Highlights include:
Season kickoff concert featuring Beethoven’s Symphony No. 5 in C minor and Violin Concerto with violinist Soovin Kim.
Violinist Sarah Chang performing Vivaldi’s most popular work, The Four Seasons.
Cellist Zuill Bailey playing an all-Schumann recital plus the composer’s lyrical Cello Concerto.
Award-winning pianist Brian Ganz in his fourth all-Chopin recital at Strathmore and a performance of Chopin’s Piano Concerto No. 1.
A concert performance of a new opera, Lost Childhood, by American composer Janice Hamer, which explores one boy’s struggle to survive the horrors of the Holocaust.
A performance of Verdi’s powerful and timeless Requiem with two recent winners of the Metropolitan Opera National Council auditions—mezzo-soprano Margaret Mezzacappa and tenor William Davenport.
Bach’s Mass in B minor with soprano Rosa Lamoreaux, tenor Matthew Smith and the National Philharmonic Chorale.
An all-Strauss concert with pianist Thomas Pandolfi.
Mozart’s Violin Concerto No. 5 with National Symphony Orchestra concert master Nurit Bar-Josef.
National Philharmonic’s annual “impressive” and “splendidly rich-toned” (The Washington Post) holiday performances of Handel’s Messiah.

For the fifth year, National Philharmonic is offering its subscribers a flexible custom series. This allows subscribers to create their own packages and receive discounts of 15-30% on tickets, depending on the number of concerts that are ordered. Season and subscription information are available at or by calling 301-581-5100. Single tickets will be on sale in August 2013. The attached photo of Maestro Gajewski was taken by Michael Ventura; the photo of Zuill Bailey was taken by the El Paso Times.

--Deborah Birnbaum, National Philharmonic

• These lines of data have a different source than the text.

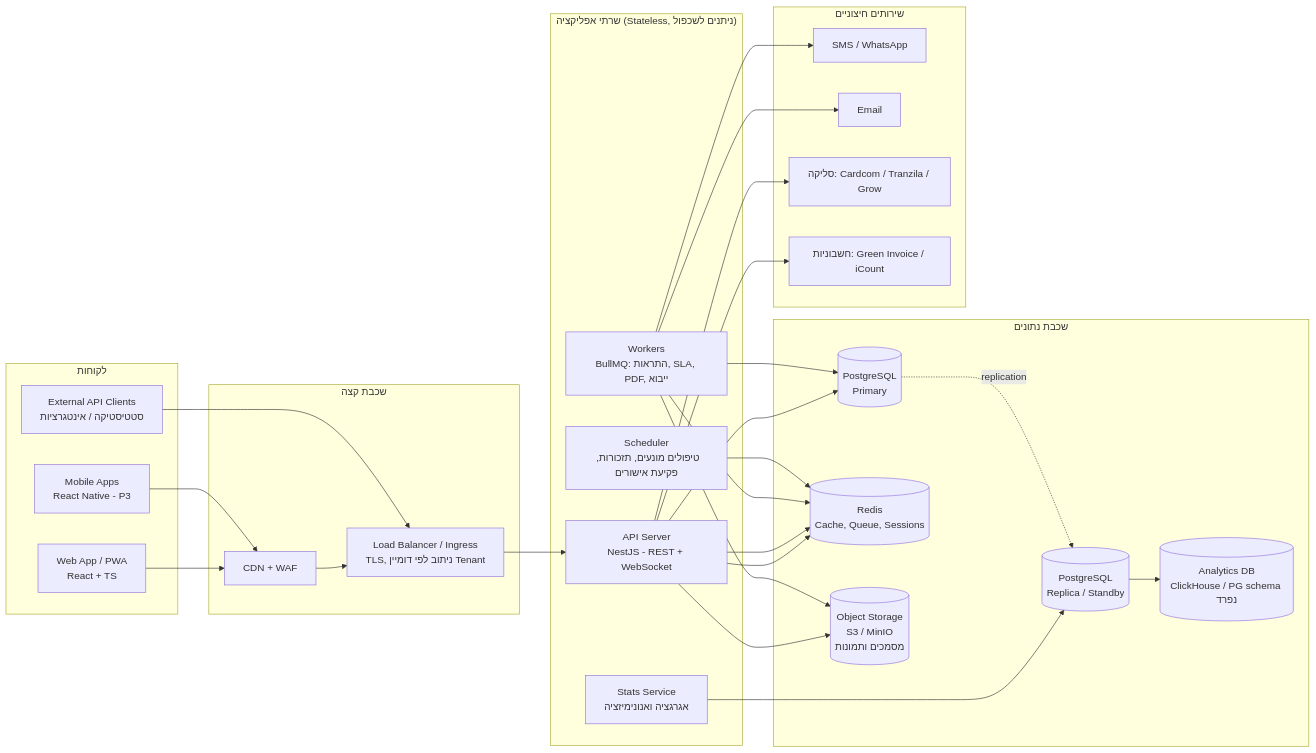
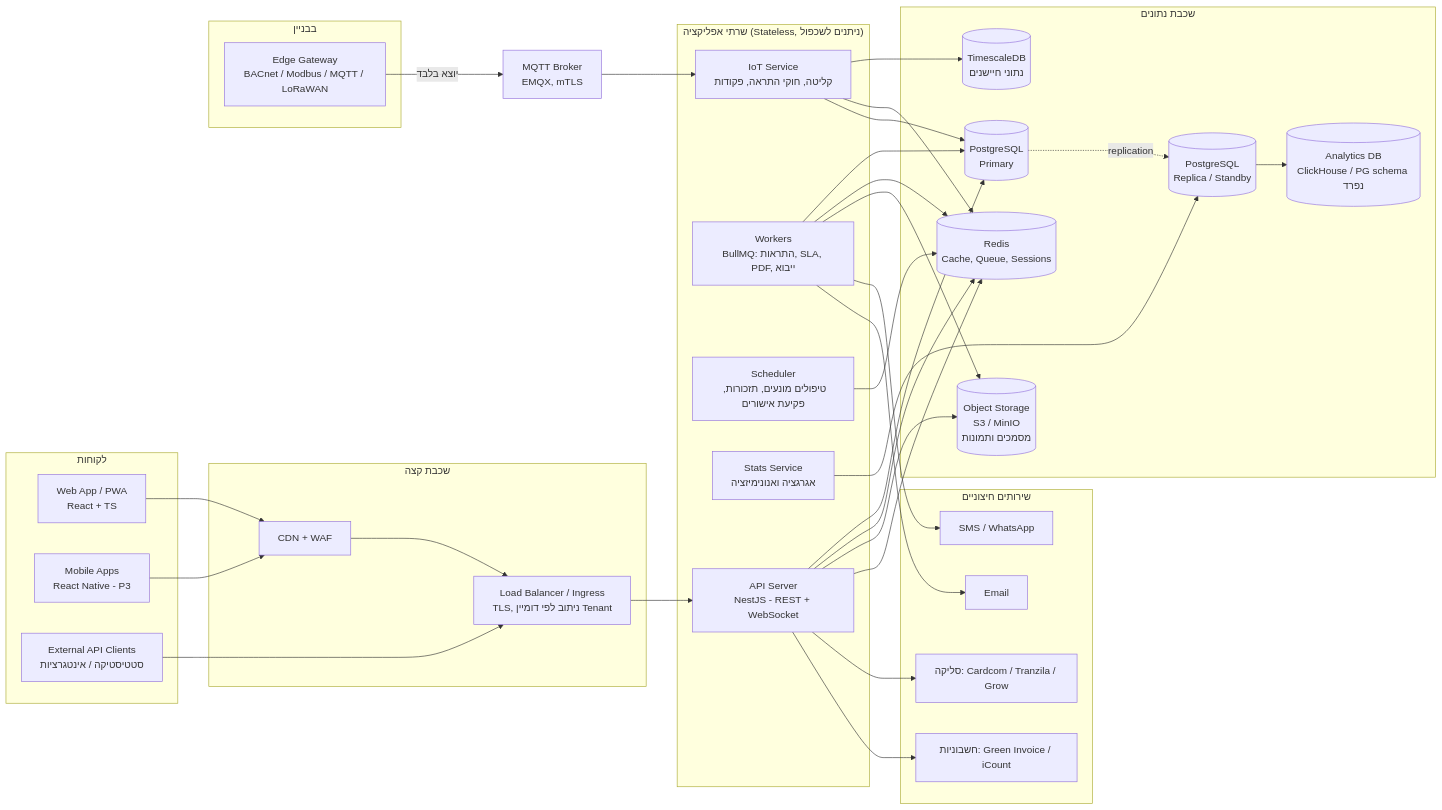
Before and after one commit to ma3333/ma3000: the diagram in docs/03-architecture.md, drawn with Mermaid. The commit also changed other lines of this file and 9 other files, not shown here.

````diff
--- a/docs/03-architecture.md
+++ b/docs/03-architecture.md
@@ -5,45 +5,56 @@
 ```mermaid
 flowchart LR
     subgraph Clients["לקוחות"]
         W[Web App / PWA<br/>React + TS]
         M[Mobile Apps<br/>React Native - P3]
         X[External API Clients<br/>סטטיסטיקה / אינטגרציות]
     end
 
     subgraph Edge["שכבת קצה"]
         CDN[CDN + WAF]
         LB[Load Balancer / Ingress<br/>TLS, ניתוב לפי דומיין Tenant]
     end
 
     subgraph App["שרתי אפליקציה (Stateless, ניתנים לשכפול)"]
         API[API Server<br/>NestJS - REST + WebSocket]
         WRK[Workers<br/>BullMQ: התראות, SLA, PDF, ייבוא]
         SCH[Scheduler<br/>טיפולים מונעים, תזכורות, פקיעת אישורים]
         STAT[Stats Service<br/>אגרגציה ואנונימיזציה]
+        IOT[IoT Service<br/>קליטה, חוקי התראה, פקודות]
     end
+
+    subgraph Site["בבניין"]
+        GW[Edge Gateway<br/>BACnet / Modbus / MQTT / LoRaWAN]
+    end
+
+    MQ[MQTT Broker<br/>EMQX, mTLS]
 
     subgraph Data["שכבת נתונים"]
         PG[(PostgreSQL<br/>Primary)]
         PGR[(PostgreSQL<br/>Replica / Standby)]
         RD[(Redis<br/>Cache, Queue, Sessions)]
         S3[(Object Storage<br/>S3 / MinIO<br/>מסמכים ותמונות)]
         DW[(Analytics DB<br/>ClickHouse / PG schema נפרד)]
+        TSDB[(TimescaleDB<br/>נתוני חיישנים)]
     end
 
     subgraph Ext["שירותים חיצוניים"]
         SMS[SMS / WhatsApp]
         MAIL[Email]
         PAY[סליקה: Cardcom / Tranzila / Grow]
         INV[חשבוניות: Green Invoice / iCount]
     end
 
     W & M --> CDN --> LB --> API
     X --> LB
     API --> PG & RD & S3
     API --> RD
     WRK --> PG & RD & S3 & SMS & MAIL
     SCH --> RD
     STAT --> PGR --> DW
     API --> PAY & INV
     PG -. replication .-> PGR
+    GW -- יוצא בלבד --> MQ --> IOT --> TSDB
+    IOT --> RD
+    IOT --> PG
 ```
````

Just Announced: Student Competition Winners and National Documentary to be Filmed During the PARMA Music Festival 2013, August 15-17
More news from the upcoming 2013 PARMA Music Festival, the cross-genre/multiple venue festival Thursday-Saturday August 15-17, 2013 in Portsmouth, New Hampshire! As the festival gets ready to roll out the red carpet, Bob Lord, CEO of PARMA Recordings and Festival Producer announced the following additions. "Our 2013 PARMA Student Composer Competition Winner Tina Tallon's winning piece for string quartet will be performed at the main event on Saturday August 17, and the Portsmouth Symphony Orchestra (PSO) Student Concerto Winner Anna DeLoi will be playing as a soloist with the PSO at that same concert. We are thrilled that our festival will be included such young talent." Lord also mentioned that faculty from Portsmouth Music and Arts Center (PMAC) will be playing a jazz combo set at the same concert, while New England musicians Wheel of Awesome, Jim Dozet, Qwill, Chris O'Neill, and a few others have been added to the Society of Composers, Inc. chamber concerts sprinkled throughout the three days. Finally, to add to the excitement, Christopher Foss, documentary filmmaker and the son of the late American composer, pianist, and conductor Lukas Foss, will be filming part of a documentary on his father's life during the premiere of "Elegy for Clarinet & Orchestra" (written in 1949) at the main event and throughout the Festival.

--Bob Lord, PARMA Recordings

New Path for Dominican Sisters of Mary Leads to Record Deal  Debut Album, Mater Eucharistiae, To Be Released August 13th On De Montfort Music/Decca
They follow in the 13th-century footsteps of St. Dominic, while very much engaging the modern world. They teach in schools all over the United States. They have been guests on “The Oprah Winfrey Show” more than once, and seen on The Today Show, Fox News and CNN discussing various aspects of the Catholic faith and their vocation to live a religious life. Most recently, they made it to the finals of the Game Show Network’s highly rated “The American Bible Challenge.” 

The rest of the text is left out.